The students carried on marching until they got to what is now Hector Petersen Square, close to Orlando High School. The march came to a halt again. Different reports of what actually started the shooting have been put forward.
“Despite the tense atmosphere the students remained calm and well ordered. Suddenly a white policeman lobbed a teargas canister into the front of the crowd. People ran out of the smoke dazed and coughing. The crowd retreated slightly but remained facing the police, waving placards and singing. A white policeman drew his revolver. Black journalists standing by the police heard a shot: “Look at him. He’s going to shoot at the kids”. A single shot ran out. There was a split seconds silence and pandemonium broke out. Children screamed. More shots were fired. At least four students fell and others ran screaming in all directions.” (Brooks & Brickhill Whirlwind before the storm, 1980)
After the first massacre, the students fled in different directions. Anger at the senseless killings inspired retaliatory action. West Rand Administrative Buildings (WRAB) vehicles and buildings were set alight and burned to the ground, a white WRAB official was pulled out of his car and beaten to death, liquor stores were burned and looted. Other encounters with the police occurred where more students were killed. As students were stopped by the police in one area they moved their protest action to others.
Fires continued blazing into the night. Armored Police cars later known as Hippos started moving into Soweto.
The second day was marked by absolute fury and piqued hostility. Police also assumed another attitude. They shot at random, and at anyone who would raise a fist and shout “Amandla” – “power to the People”.The protests lasted for days.
The Rand currency had lost value overnight. Thousands of workers had refused to go to work. It was a raging and profound crisis for the Apartheid government. It was also a serious loss of face in light of US Secretary of State, Henry Kissinger’s impending visit to South Africa.

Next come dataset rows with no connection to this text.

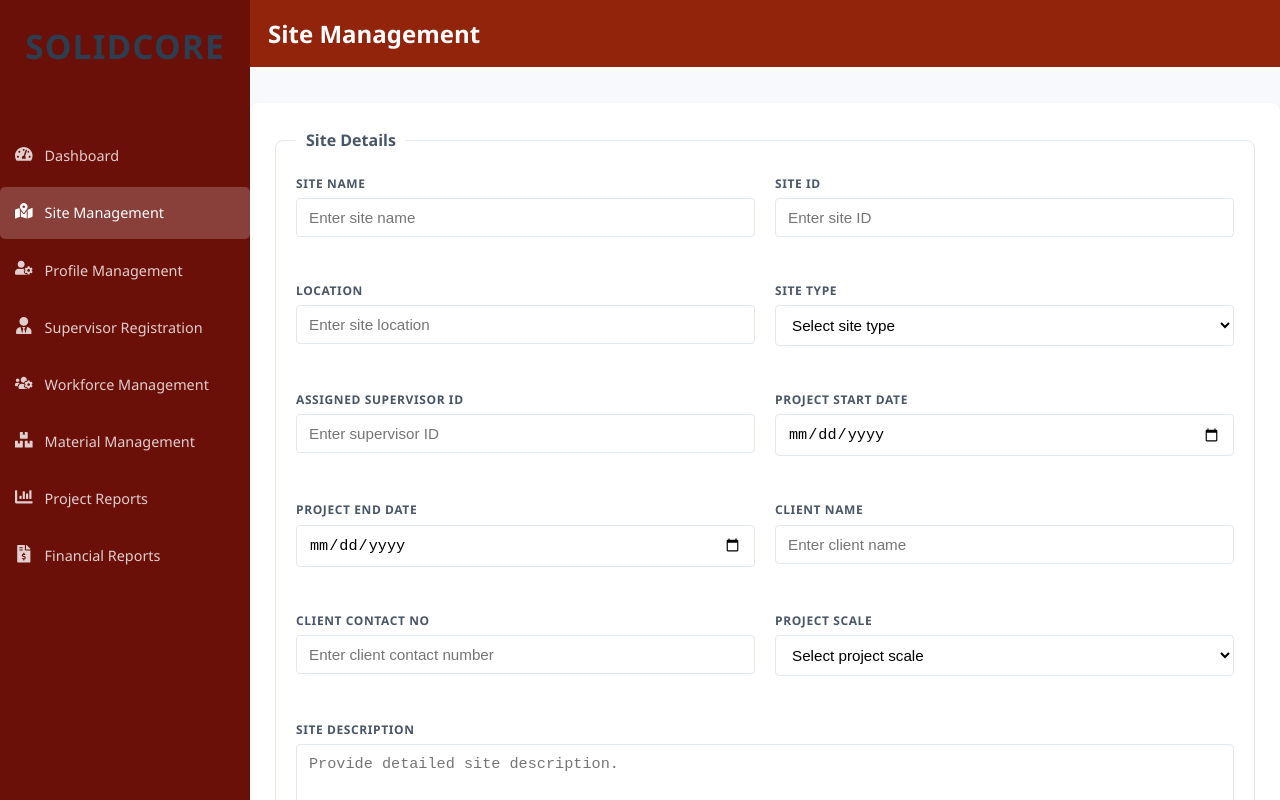
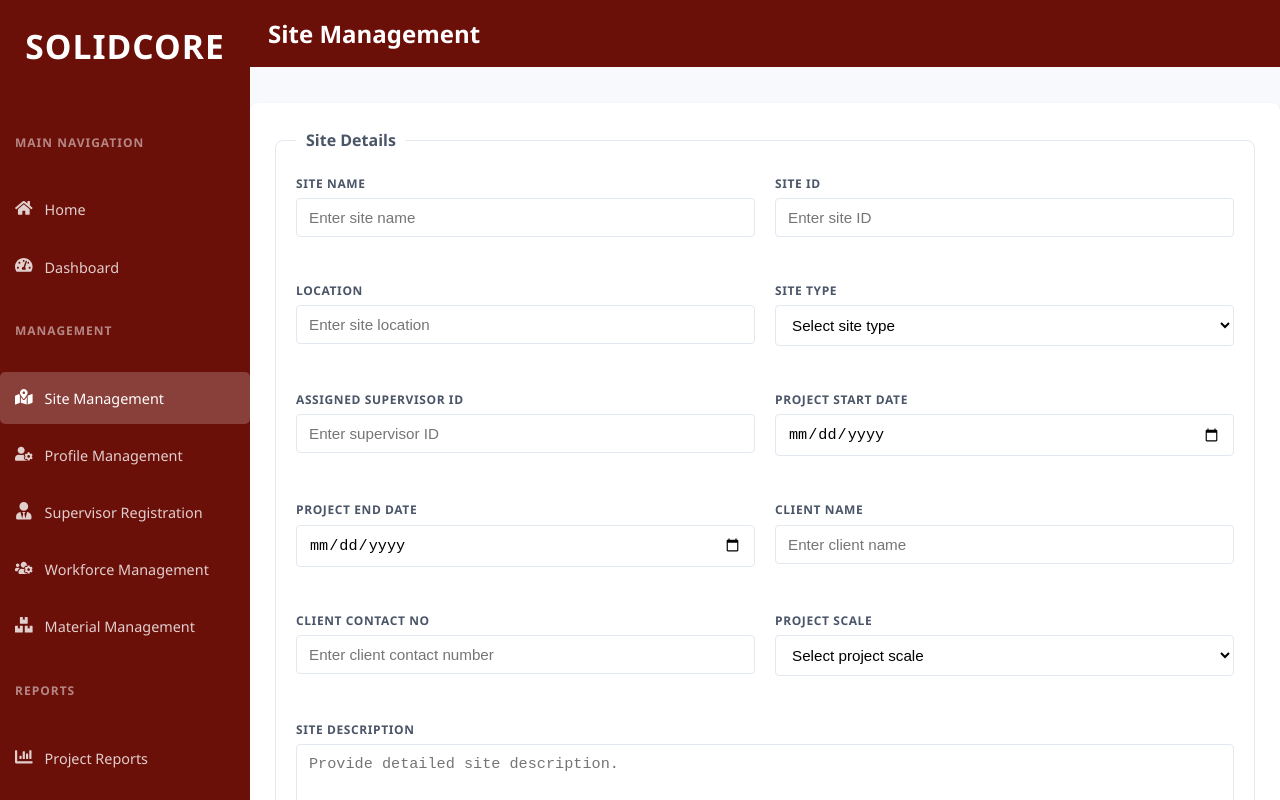
Before and after one commit to Manulakshan/Cosntruction-Management-react-Frontend, a React (Vite) app: page /admin/sitemanagement in a window 1280 px wide. Shown: the top 800 px of the page. Built offline with nearby package versions, Linux system fonts and the light colour scheme.

Commit message:
Add: New sidebar change

```diff
--- a/src/components/Admin/Sidebar.css
+++ b/src/components/Admin/Sidebar.css
@@ -8,6 +8,7 @@
   color: white;
   display: flex;
   flex-direction: column;
+  overflow-y: auto;
   padding: 25px 0;
 }
 
@@ -17,6 +18,10 @@
   font-weight: 700;
   letter-spacing: 1px;
   margin-bottom: 40px;
+  color: white;
+}
+
+.sidebar-header  h2{
   color: white;
 }
 
@@ -80,3 +85,16 @@
 .menu-text {
   font-size: 0.9rem;
 }
+
+.menu-group {
+  margin-bottom: 20px;
+}
+
+.menu-group-title {
+  font-size: 0.75rem;
+  font-weight: 600;
+  color: rgba(255, 255, 255, 0.5);
+  text-transform: uppercase;
+  padding: 8px 15px;
+  letter-spacing: 1px;
+}
--- a/src/components/Admin/Sidebar.jsx
+++ b/src/components/Admin/Sidebar.jsx
@@ -2,6 +2,7 @@ import React from 'react';
 import { Link, useLocation } from 'react-router-dom';
 import './Sidebar.css';
 import {
+  FaHome,
   FaTachometerAlt,
   FaMapMarkedAlt,
   FaUserCog,
@@ -15,15 +16,32 @@ import {
 const Sidebar = () => {
   const location = useLocation();
 
-  const menuItems = [
+  // Grouped menu items
+  const menuGroups = [
+    {
+      title: "MAIN NAVIGATION",
+      items: [
+        { icon: <FaHome />, text: 'Home', path: '/' },
         { icon: <FaTachometerAlt />, text: 'Dashboard', path: '/admin/dashboard' },
+      ],
+    },
+    {
+      title: "MANAGEMENT",
+      items: [
         { icon: <FaMapMarkedAlt />, text: 'Site Management', path: '/admin/sitemanagement' },
         { icon: <FaUserCog />, text: 'Profile Management', path: '/admin/supervisors' },
         { icon: <FaUserTie />, text: 'Supervisor Registration', path: '/admin/supervisor/registration' },
         { icon: <FaUsersCog />, text: 'Workforce Management', path: '/admin/workforce' },
         { icon: <FaBoxes />, text: 'Material Management', path: '/admin/materials' },
+      ],
+    },
+    {
+      title: "REPORTS",
+      items: [
         { icon: <FaChartBar />, text: 'Project Reports', path: '/admin/project-reports' },
         { icon: <FaFileInvoiceDollar />, text: 'Financial Reports', path: '/admin/settings' },
+      ],
+    },
   ];
 
   return (
@@ -33,9 +51,12 @@ const Sidebar = () => {
       </div>
 
       <div className="sidebar-menu">
-        {menuItems.map((item, index) => (
+        {menuGroups.map((group, i) => (
+          <div key={i} className="menu-group">
+            <p className="menu-group-title">{group.title}</p>
+            {group.items.map((item, idx) => (
               <Link
-            key={index}
+                key={idx}
                 to={item.path}
                 className={`menu-item ${location.pathname === item.path ? 'active' : ''}`}
               >
@@ -44,6 +65,8 @@ const Sidebar = () => {
               </Link>
             ))}
           </div>
+        ))}
+      </div>
     </div>
   );
 };
--- a/src/pages/admin/SiteManagement.css
+++ b/src/pages/admin/SiteManagement.css
@@ -9,7 +9,7 @@
 }
 
 .title {
-  background: #92240b;
+  background: #6b0f09;
   color: white;
   padding: 18px;
   /* border-radius: 8px 8px 0 0; */
```
Lines whose indentation alone changed are shown as unchanged.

“To add to this, 300 predominantly white Wits students marched through the city center to protest the killing of schoolchildren. An unusual sight in South Africa. As they marched through the streets they were joined by many black workers.” (News reports) I was among them. It was the saddest of days and yet the most empowering of feelings. It felt risky but right. We never stopped after that. I went on to complete my law degree and practiced in Apartheid South Africa, until a series of events led to my leaving for the United States in 1985.
Many students were shot. The official death toll was released at 23, but it is believed was more than 200.
The first student to be shot on that fateful day was 15-year old Hastings Ndlovu. However, the killing in the same incident of Hector Pieterson, aged 12, and in particular the publication of his photograph taken by Sam Nzima, made him an international icon of the uprising.
It became the major rallying point of the struggle against apartheid. Hector’s limp body being carried by a sibling though teargas filled township, will always be remembered as the face of a student uprising that brought South Africa’s Apartheid regime to its knees.
June 16 now marks the commemoration of National Youth Day in South Africa. This is the day the country reflects on the massacre of school children during the Soweto Uprising of 1976.
References to Youth and the National Liberation Struggle 1894-1994
- “The Count-Down has Started”: Statement on the Tenth Anniversary of the Soweto Uprising by O. R. Tambo, 16 June 1986
- Remembering French Investments In Apartheid South Africa, 17 December 2013
- 40 years after: Understanding the Soweto Uprising by Motsoko Pheko (Pambazuka News), 30 June 2016
- Soweto forty years on: The Black student rebellion of 1976 by Professor Noor Nieftagodien
- Statement by Oliver Tambo on the tenth anniversary of the Soweto uprising, 16 June 1986